China's worried enough about the information going out on the U.S.-based Chinese language site Boxun.com that it apparently took the trouble to knock the site offline, so now we're going to add Boxun to our list of sites worth reading about the Bo Xilai scandal. Thanks for the confirmation, China! Boxun, which has reported extensively on the Bo scandal, went dark for a few hours on Friday in a denial of service attack, which it says came from China's security services. The site now live on a new server.
The flurry of rumor and speculation from which reporters have to decipher news in the absence of official communication can be baffling, one China correspondent told The Atlantic Wire via telephone last week. There's a lot of information out there, much of it wrong, and almost none of it ever confirmed by Chinese officials. Reporters have to to go on what they can learn by people inside the power structure, and those sources can be cagey. Remember when people weren't totally clear about whether there was a coup in China, or when Reuters mentioned a fax it had sent to police to try to confirm something? A fax!

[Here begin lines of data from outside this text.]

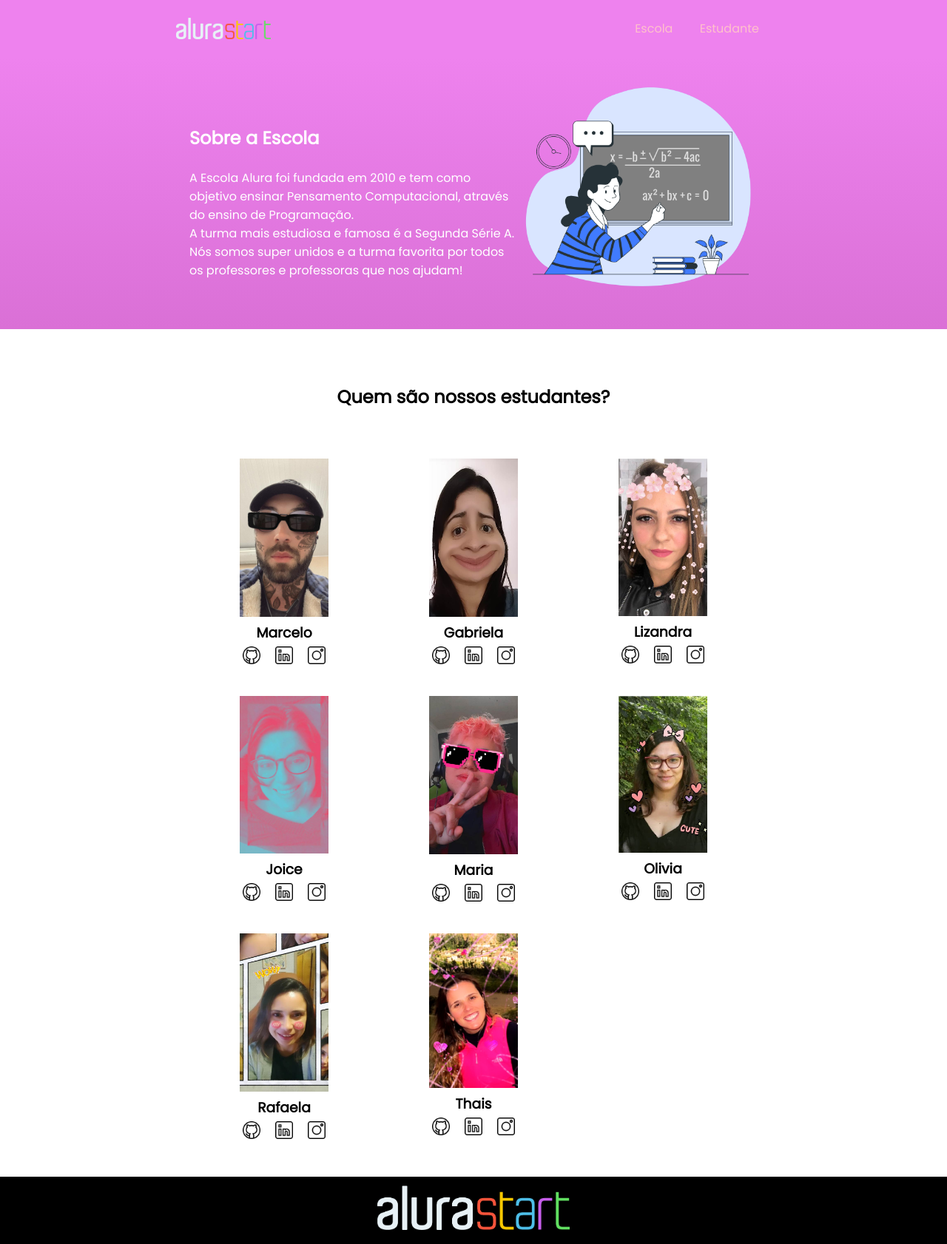
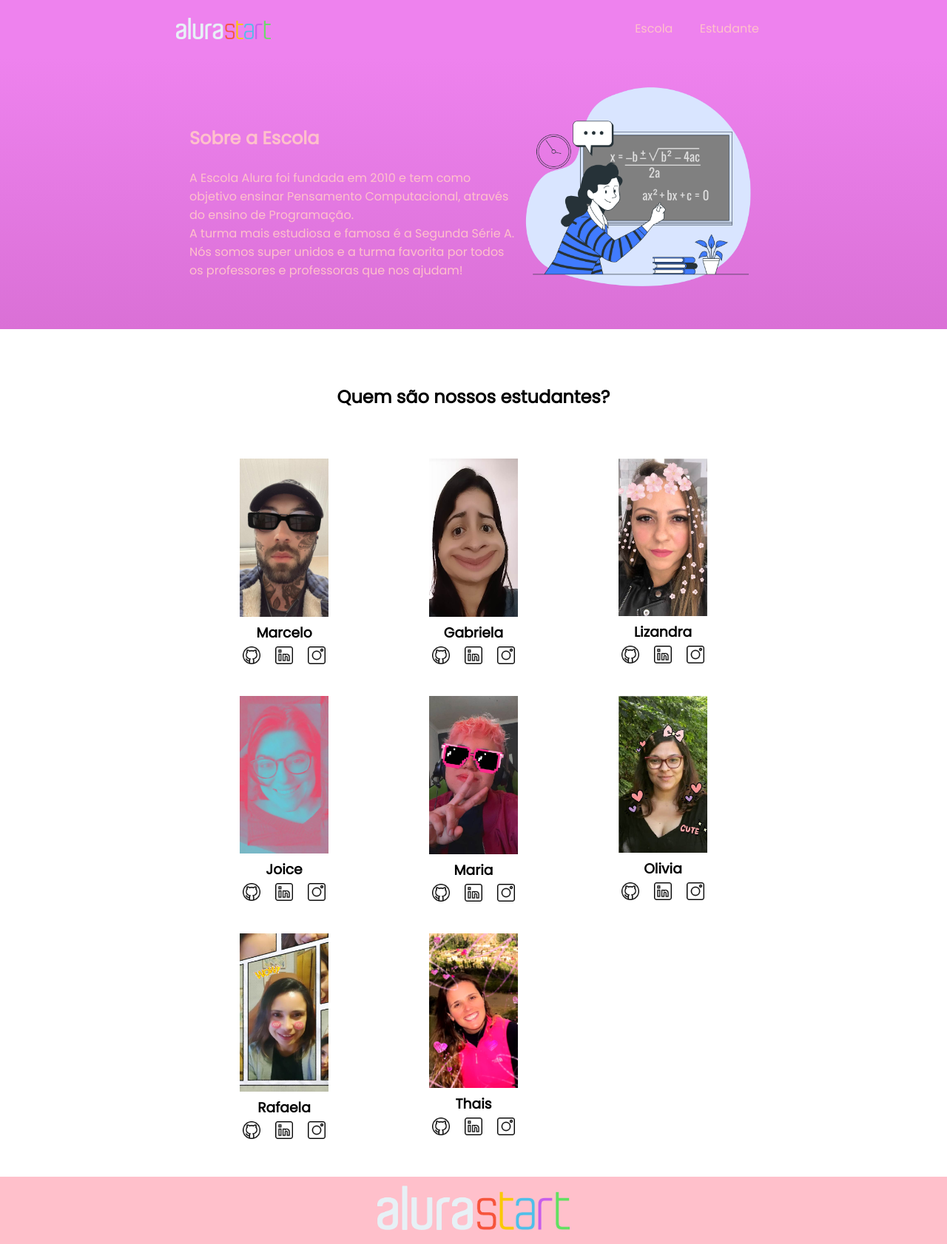
Before and after one commit to LeticiaDaLuz/alura.teste, a plain HTML site: page index.html in a window 1280 px wide. Shown: the whole page at 74% size. Drawn offline with Linux system fonts and the light colour scheme.

Commit message:
Update style.css

```diff
--- a/style.css
+++ b/style.css
@@ -30,7 +30,7 @@ body {
 
 .escola{
     background-image: linear-gradient(#EE82EE,#DA70D6);
-    color:white;
+    color:pink;
     display: flex;
     justify-content: center;
     align-items: center;
@@ -74,7 +74,7 @@ body {
 }
 
 .rodape{
-    background-color: black;
+    background-color: pink;
     text-align: center;
 }
 
```
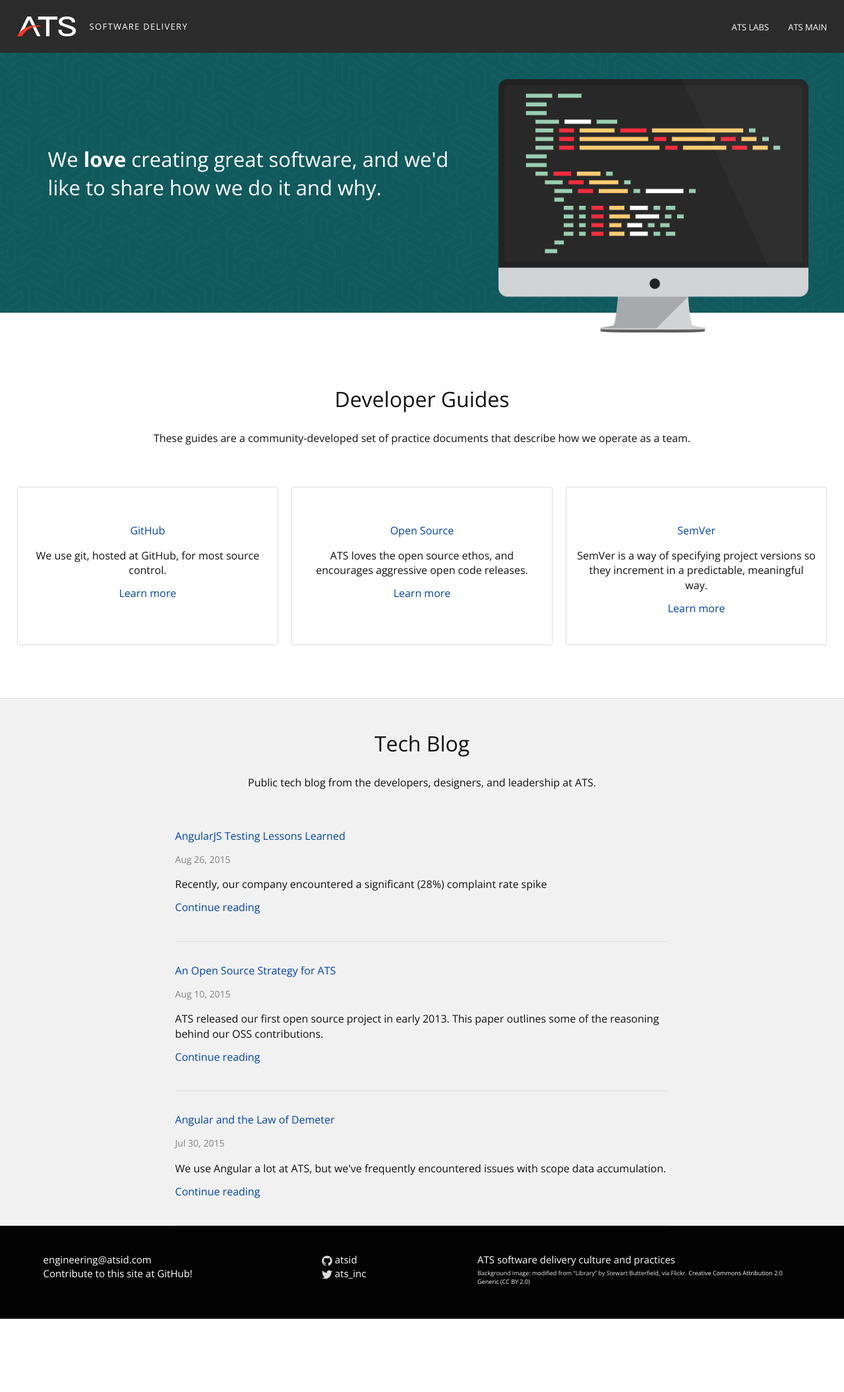
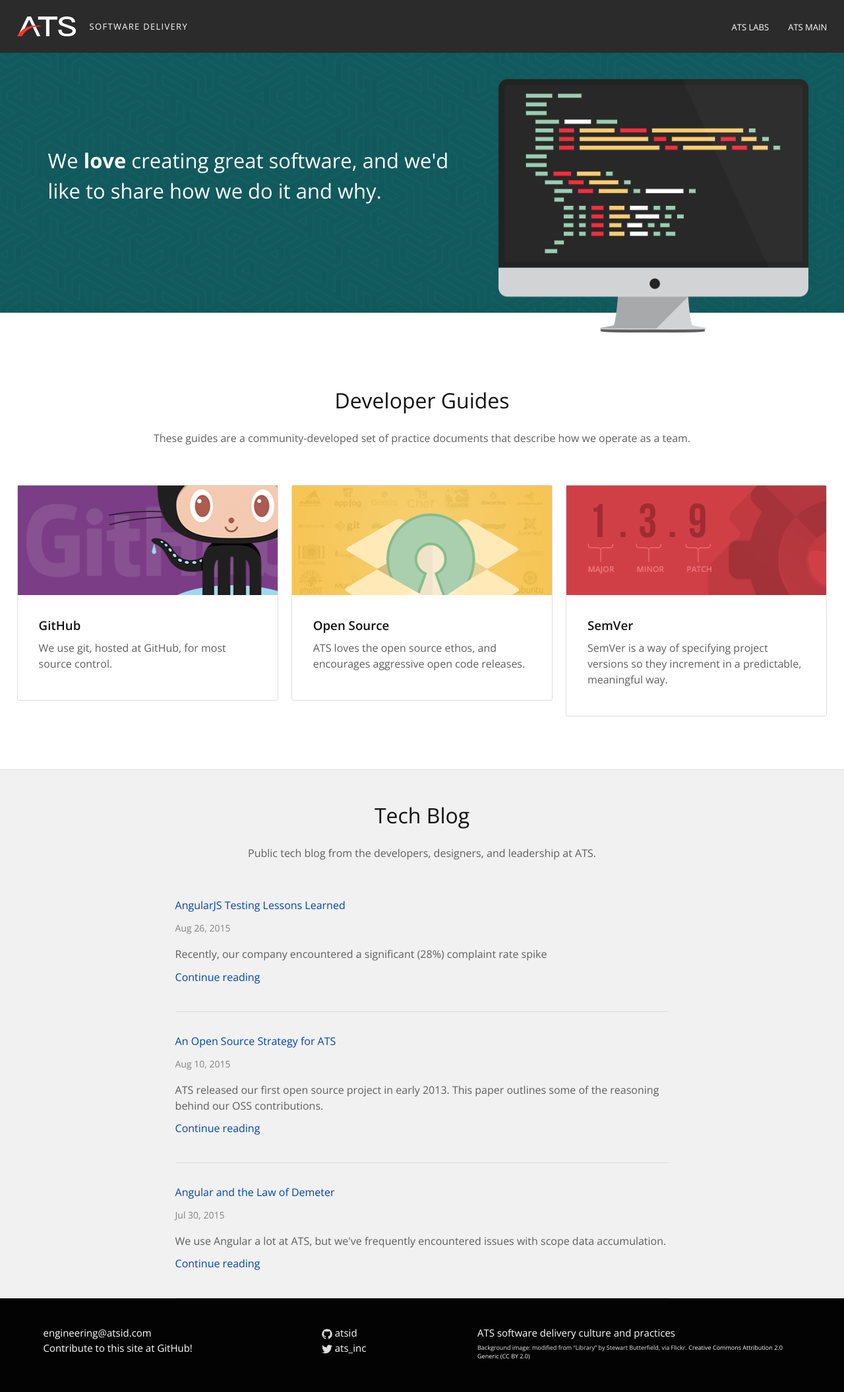
Before and after one commit to atsid/guides, a Jekyll site: the page built from index.html, in a window 1280 px wide. Shown: the whole page at 66% size. Built offline with Jekyll 4.4.1, drawn with Linux system fonts in a browser that asks for light colours; before the commit the page ends 1999 px from its top, so only the background shows below that.

Commit message:
Update 2015-09-30T04:33:18.464Z

```diff
--- a/_sass/base/_typography.scss
+++ b/_sass/base/_typography.scss
@@ -2,12 +2,11 @@
  * Basic typography style for copy text
  */
 body {
-    line-height: $base-line-height;
-    color: $text-color;
-    font-weight: 300;
     color: $text-color;
     font-size: $base-font-size;
+    font-weight: 200;
     font: normal 100% / 1.4 $base-font-family;
+    line-height: $base-line-height;
 }
 
 /**
@@ -17,7 +16,7 @@
 p, blockquote, pre,
 ul, ol, dl, figure,
 %vertical-rhythm {
-    margin-bottom: $spacing-unit / 2;
+    margin-bottom: $spacing-unit / 2.5;
 }
 
 /**
@@ -25,6 +24,7 @@
  */
 h1, h2, h3, h4, h5, h6 {
     font-weight: 400;
+    color: darken($text-color,30%);
 }
 
 /**
--- a/_sass/layout/_pages.scss
+++ b/_sass/layout/_pages.scss
@@ -16,11 +16,6 @@
 .section-introduction {
     padding: 1.5em 0;
     text-align: center;
-
-    h4 {
-        font-weight: 800;
-    }
-
 }
 
 .section-content {
--- a/_sass/pages/_home.scss
+++ b/_sass/pages/_home.scss
@@ -63,13 +63,90 @@
 // Dev Guides
 .guides {
     margin-top: 4em;
+
+    .card {
+        border-radius: 0.2em;
+        border: $base-border;
+        min-height: 15em;
+        padding: 0;
+    }
+
+    .excerpt {
+        display: block;
+        color: $text-color;
+        text-decoration: none;
+
+        &:hover {
+
+            > * {
+                @include transition(all .3s ease);
+            }
+
+            .caption {
+                opacity: 1;
+                transform: translateY(-90px);
+            }
+
+            .featured-image::after {
+                display: block;
+                content: '';
+                height: 100%;
+                width: 100%;
+                background-color: rgba(0,0,0,0.5);
+            }
+        }
+    }
+
+    // Currently feature images rely on the page title for a unique class
+    // We may want to rethink how we do this in the future
+    .featured-image {
+        background-color: $dark-gray;
+        height: 166px;
+        text-align: center;
+
+        &.github {
+            background: #7B3D86 url('../assets/images/feature-img-github.png') no-repeat;
+            background-size: cover;
+        }
+
+        &.open-source {
+            background: #F6CA64 url('../assets/images/feature-img-opensource.png') no-repeat;
+            background-size: cover;
+        }
+
+        &.semver {
+            background: #D13F46 url('../assets/images/feature-img-semver.png') no-repeat;
+            background-size: cover;
+        }
+    }
+
+    .caption {
+        color: white;
+        display: block;
+        font-weight: 400;
+        opacity: 0;
+        position: absolute;
+        width: 90%;
+    }
+
+    svg:not(:root) {
+        position: absolute;
+        margin-left: 10px;
+    }
+
+    .copy {
+        padding: 2em;
+        text-align: left;
+         h3 {
+            font-weight: 600;
+            margin: 0;
+        }
+        p {
+            margin-top: 0.5em;
+        }
+    }
 }
-.card {
-    border-radius: 0.2em;
-    border: $base-border;
-    min-height: 15em;
-    padding: 2em 1em;
-}
+
 
 // Tech Blog
 .blog {
--- a/_sass/utils/_variables.scss
+++ b/_sass/utils/_variables.scss
@@ -37,7 +37,7 @@
 $spacing-unit:        1.6em;
 
 //light versions are for opposite contrast (e.g., black background)
-$text-color:          #111;
+$text-color:          #5e5e5e;
 $text-color-light:    white;
 $brand-color:         #B52223;
 $brand-color-light:   white;
--- a/index.html
+++ b/index.html
@@ -12,9 +12,25 @@
         {% for page in site.pages %}
             {% if page.title %}
                 <section class="column column-4 card">
-                    <h4><a class="page-link" href="{{ page.url | prepend: site.baseurl }}">{{ page.title }}</a></h4>
-                    <p>{{ page.description }}</p>
-                    <a class="page-link-small" href="{{ page.url | prepend: site.baseurl }}">Learn more</a>
+                    <a class="excerpt" href="{{ page.url | prepend: site.baseurl }}">
+                        <div class="featured-image {{ page.title | slugify }}"></div>
+                        <span class="caption">Learn More <svg version="1.1" id="Layer_1" xmlns="http://www.w3.org/2000/svg" xmlns:xlink="http://www.w3.org/1999/xlink" x="0px" y="0px"
+     width="26.1px" height="26.1px" viewBox="27.6 90.6 26.1 26.1" style="enable-background:new 27.6 90.6 26.1 26.1;"
+     xml:space="preserve">
+<style type="text/css">
+    .st0{fill:#FFFFFF;stroke:#FFFFFF;}
+</style>
+<path class="st0" d="M42,103.7l-3-3.3c-0.3-0.3-0.3-0.7,0-0.9c0.3-0.3,0.7-0.3,0.9,0l3.7,3.7c0.3,0.3,0.3,0.7,0,0.9l-3.7,3.7
+    c-0.3,0.3-0.7,0.3-0.9,0c-0.3-0.3-0.3-0.7,0-0.9L42,103.7L42,103.7z M40.7,91.1c6.9,0,12.5,5.6,12.5,12.5c0,6.9-5.6,12.5-12.5,12.5
+    s-12.5-5.6-12.5-12.5C28.1,96.7,33.7,91.1,40.7,91.1L40.7,91.1z M40.7,114.6c6,0,10.9-4.9,10.9-10.9s-4.9-10.9-10.9-10.9
+    c-6,0-10.9,4.9-10.9,10.9C29.8,109.7,34.6,114.6,40.7,114.6z"/>
+</svg></span>
+
+                        <div class="copy">
+                            <h3>{{ page.title }}</h3>
+                            <p>{{ page.description }}</p>
+                        </div>
+                    </a>
                 </section>
             {% endif %}
         {% endfor %}
@@ -27,7 +43,7 @@
             <p>Public tech blog from the developers, designers, and leadership at ATS.</p>
         </div>
         <div class=" wrapper posts-list">
-        {% for post in site.posts %}
+            {% for post in site.posts %}
             <section>
                 <h4><a class="post-link" href="{{ post.url | prepend: site.baseurl }}">{{ post.title }}</a></h4>
                 <span class="post-meta">{{ post.date | date: "%b %-d, %Y" }}</span>
```
Also changed, not shown: assets/images/feature-img-github.png (added), assets/images/feature-img-opensource.png (added), assets/images/feature-img-semver.png (added).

Now, we can't confirm for sure that the Chinese government knocked Boxun offline, but that's what Boxun says, and as The Associated Press points out, "foreign governments and companies often complain of cyber-attacks from China, although proving their origins and who the culprits are is rarely possible. Beijing denies that it uses hackers to attack web sites or steal secrets online."